> _TRY IT_
Report only the number of lines in the records that contain the word "class".
*** Opening of RECORDS ***
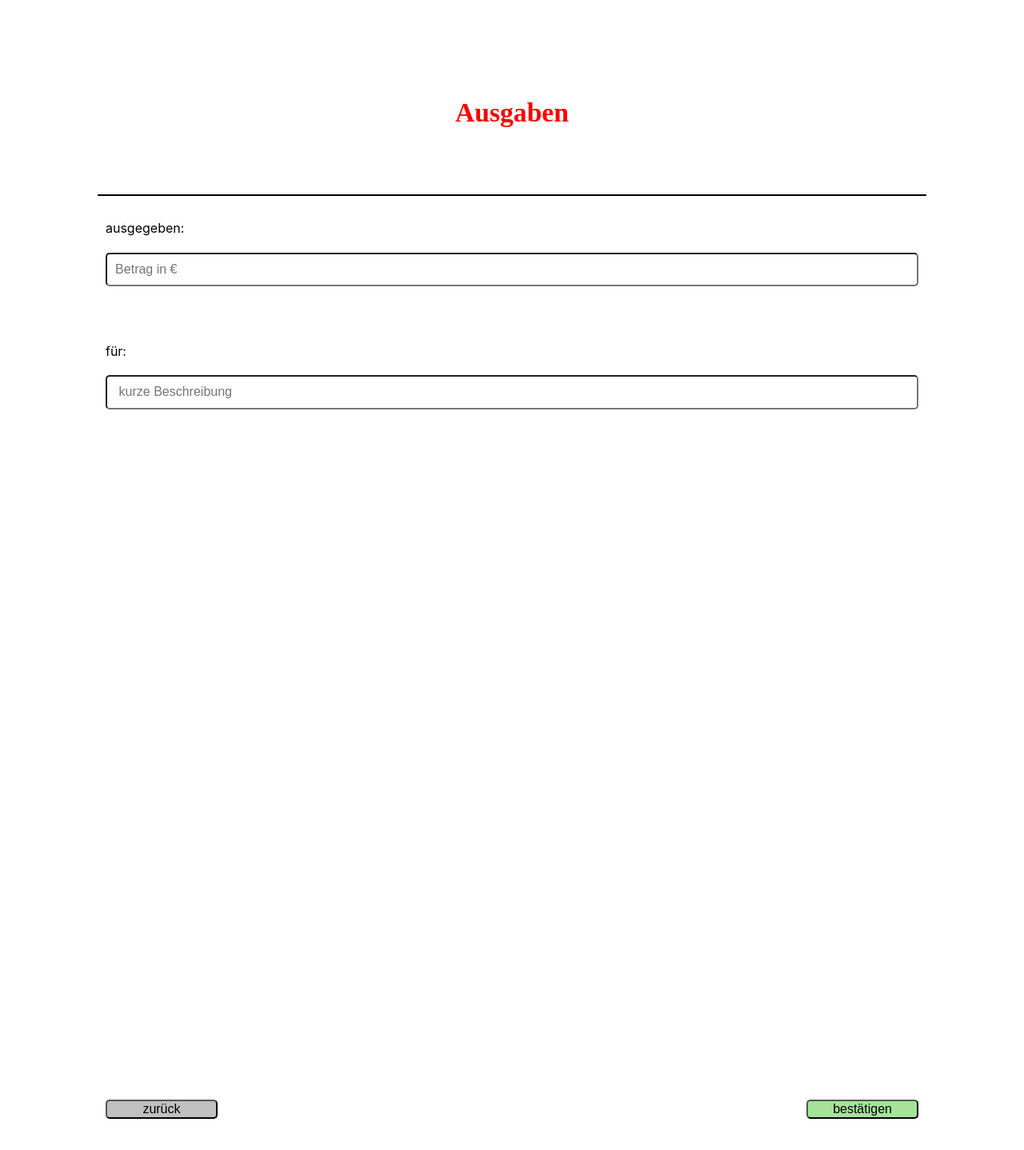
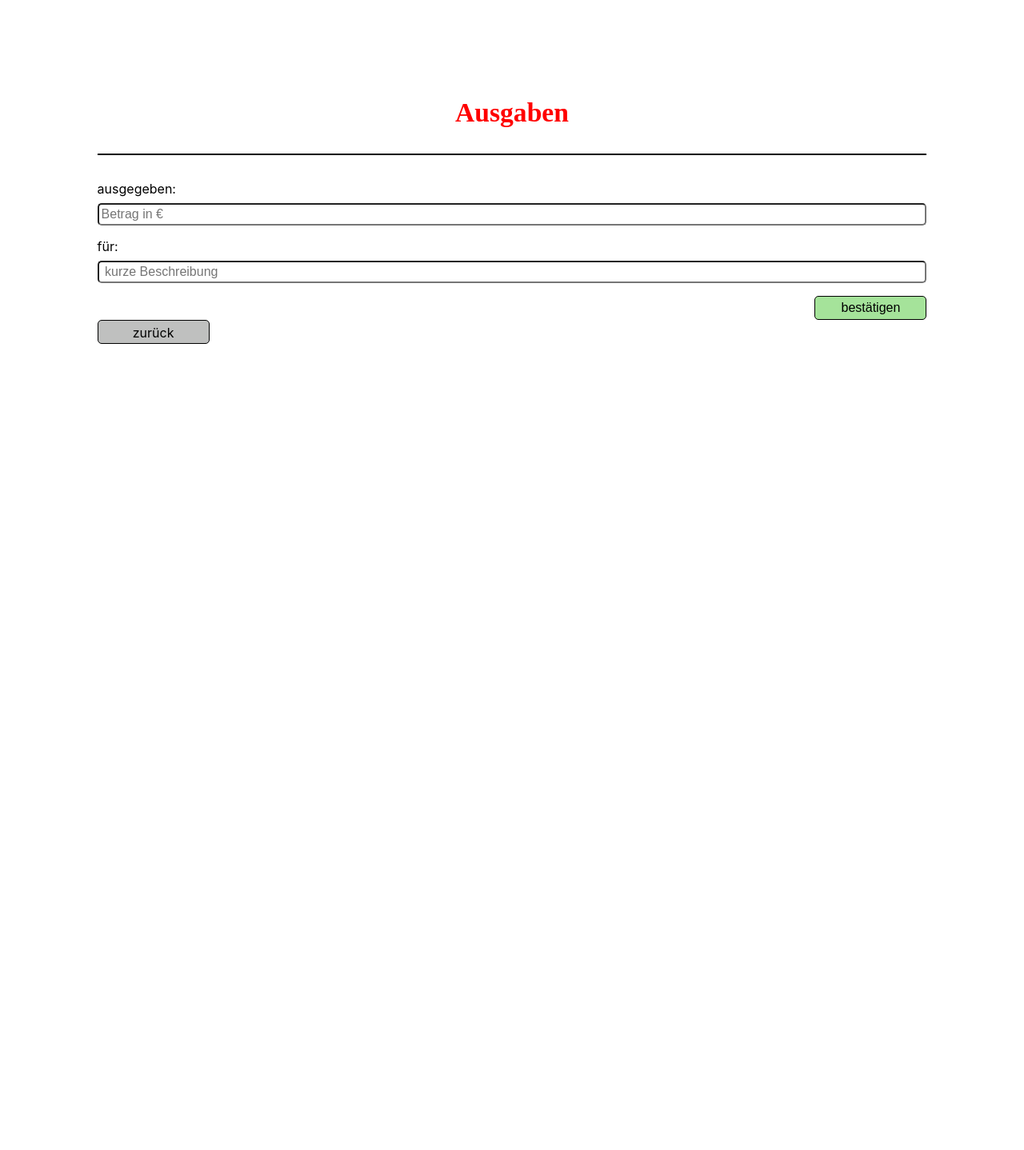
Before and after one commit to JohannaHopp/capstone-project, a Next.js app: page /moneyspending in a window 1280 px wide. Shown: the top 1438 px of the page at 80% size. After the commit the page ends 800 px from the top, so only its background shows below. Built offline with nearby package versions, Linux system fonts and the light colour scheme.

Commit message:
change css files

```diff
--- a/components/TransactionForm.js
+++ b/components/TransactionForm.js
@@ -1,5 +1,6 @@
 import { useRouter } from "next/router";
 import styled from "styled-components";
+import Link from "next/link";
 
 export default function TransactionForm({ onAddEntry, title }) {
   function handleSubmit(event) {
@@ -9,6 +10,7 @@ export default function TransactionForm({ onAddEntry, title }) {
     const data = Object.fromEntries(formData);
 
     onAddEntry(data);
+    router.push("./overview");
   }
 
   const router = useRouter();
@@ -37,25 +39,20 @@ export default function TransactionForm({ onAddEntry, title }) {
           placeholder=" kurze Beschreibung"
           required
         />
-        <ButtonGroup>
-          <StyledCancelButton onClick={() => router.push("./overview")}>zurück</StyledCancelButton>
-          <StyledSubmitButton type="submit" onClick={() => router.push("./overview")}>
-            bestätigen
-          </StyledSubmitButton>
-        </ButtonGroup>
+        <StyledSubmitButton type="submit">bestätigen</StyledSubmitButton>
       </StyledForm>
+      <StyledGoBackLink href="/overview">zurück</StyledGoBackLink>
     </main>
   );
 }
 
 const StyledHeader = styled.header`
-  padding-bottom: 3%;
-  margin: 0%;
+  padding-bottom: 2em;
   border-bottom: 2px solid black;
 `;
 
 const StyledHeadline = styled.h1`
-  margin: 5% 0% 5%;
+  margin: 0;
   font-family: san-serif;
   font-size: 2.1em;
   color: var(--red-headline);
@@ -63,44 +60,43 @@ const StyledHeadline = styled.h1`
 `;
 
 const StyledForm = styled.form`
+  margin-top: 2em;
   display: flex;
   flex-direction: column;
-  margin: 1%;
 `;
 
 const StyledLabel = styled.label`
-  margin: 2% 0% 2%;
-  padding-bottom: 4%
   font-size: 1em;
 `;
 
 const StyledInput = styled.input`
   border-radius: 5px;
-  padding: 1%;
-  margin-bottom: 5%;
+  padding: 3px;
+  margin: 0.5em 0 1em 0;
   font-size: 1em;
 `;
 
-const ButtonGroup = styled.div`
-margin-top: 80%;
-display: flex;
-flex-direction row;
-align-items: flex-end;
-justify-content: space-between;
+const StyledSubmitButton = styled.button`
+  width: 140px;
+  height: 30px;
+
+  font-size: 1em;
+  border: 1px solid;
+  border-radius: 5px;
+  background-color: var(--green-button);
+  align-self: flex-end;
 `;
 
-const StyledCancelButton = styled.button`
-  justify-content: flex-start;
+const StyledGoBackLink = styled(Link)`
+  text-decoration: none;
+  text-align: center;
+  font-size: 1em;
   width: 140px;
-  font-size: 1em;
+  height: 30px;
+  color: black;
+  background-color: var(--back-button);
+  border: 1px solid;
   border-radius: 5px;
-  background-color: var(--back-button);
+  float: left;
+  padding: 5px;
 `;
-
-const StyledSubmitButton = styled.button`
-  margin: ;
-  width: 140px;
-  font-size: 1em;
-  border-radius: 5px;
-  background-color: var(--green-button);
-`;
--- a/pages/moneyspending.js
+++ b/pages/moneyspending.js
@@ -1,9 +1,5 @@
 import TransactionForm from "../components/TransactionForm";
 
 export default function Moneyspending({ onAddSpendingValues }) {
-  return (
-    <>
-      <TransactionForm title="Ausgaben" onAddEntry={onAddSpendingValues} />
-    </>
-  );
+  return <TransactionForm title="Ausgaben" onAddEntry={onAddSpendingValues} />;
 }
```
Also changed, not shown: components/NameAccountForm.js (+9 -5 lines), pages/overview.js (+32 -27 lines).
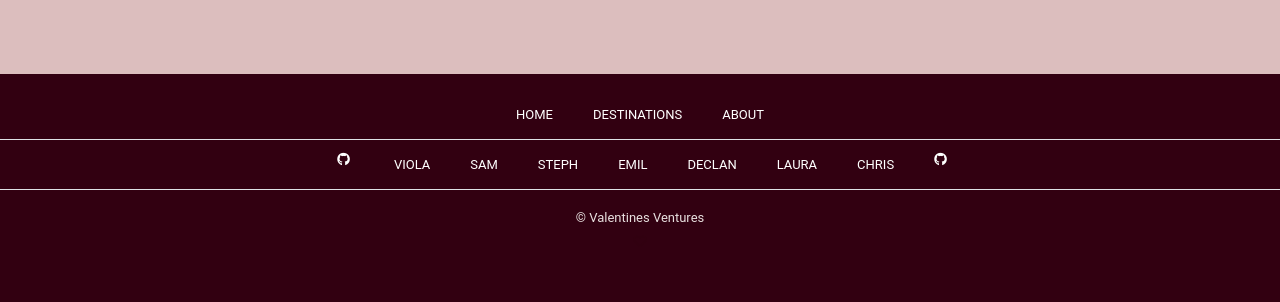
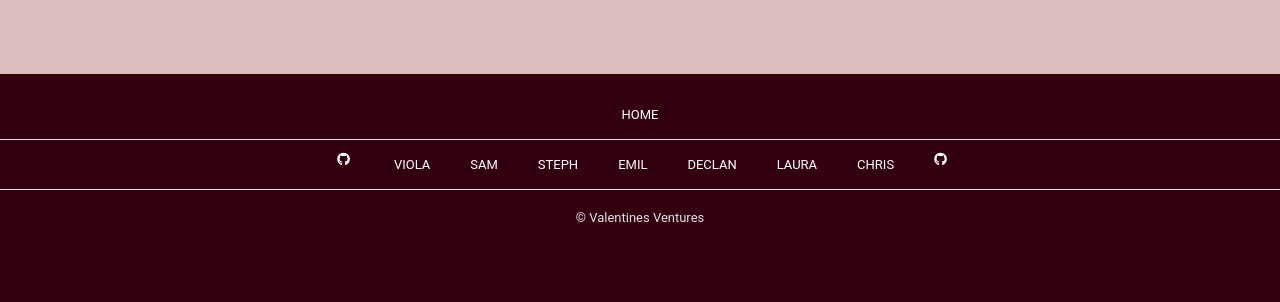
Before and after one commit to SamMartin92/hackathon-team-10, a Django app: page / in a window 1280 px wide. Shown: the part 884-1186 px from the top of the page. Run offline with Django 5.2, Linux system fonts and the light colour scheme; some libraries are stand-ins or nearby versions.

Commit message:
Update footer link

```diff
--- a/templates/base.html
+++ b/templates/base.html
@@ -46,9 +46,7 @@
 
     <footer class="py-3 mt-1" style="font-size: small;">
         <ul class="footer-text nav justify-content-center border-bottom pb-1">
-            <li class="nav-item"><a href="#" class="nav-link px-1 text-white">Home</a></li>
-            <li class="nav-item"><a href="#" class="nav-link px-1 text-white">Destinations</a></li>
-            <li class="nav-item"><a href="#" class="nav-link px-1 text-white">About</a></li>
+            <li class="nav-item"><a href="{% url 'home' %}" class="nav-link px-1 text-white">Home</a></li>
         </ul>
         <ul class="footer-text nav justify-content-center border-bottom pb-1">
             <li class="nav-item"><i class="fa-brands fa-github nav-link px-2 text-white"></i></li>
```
*** Close of RECORDS ***
> _ANSWER AREA_
8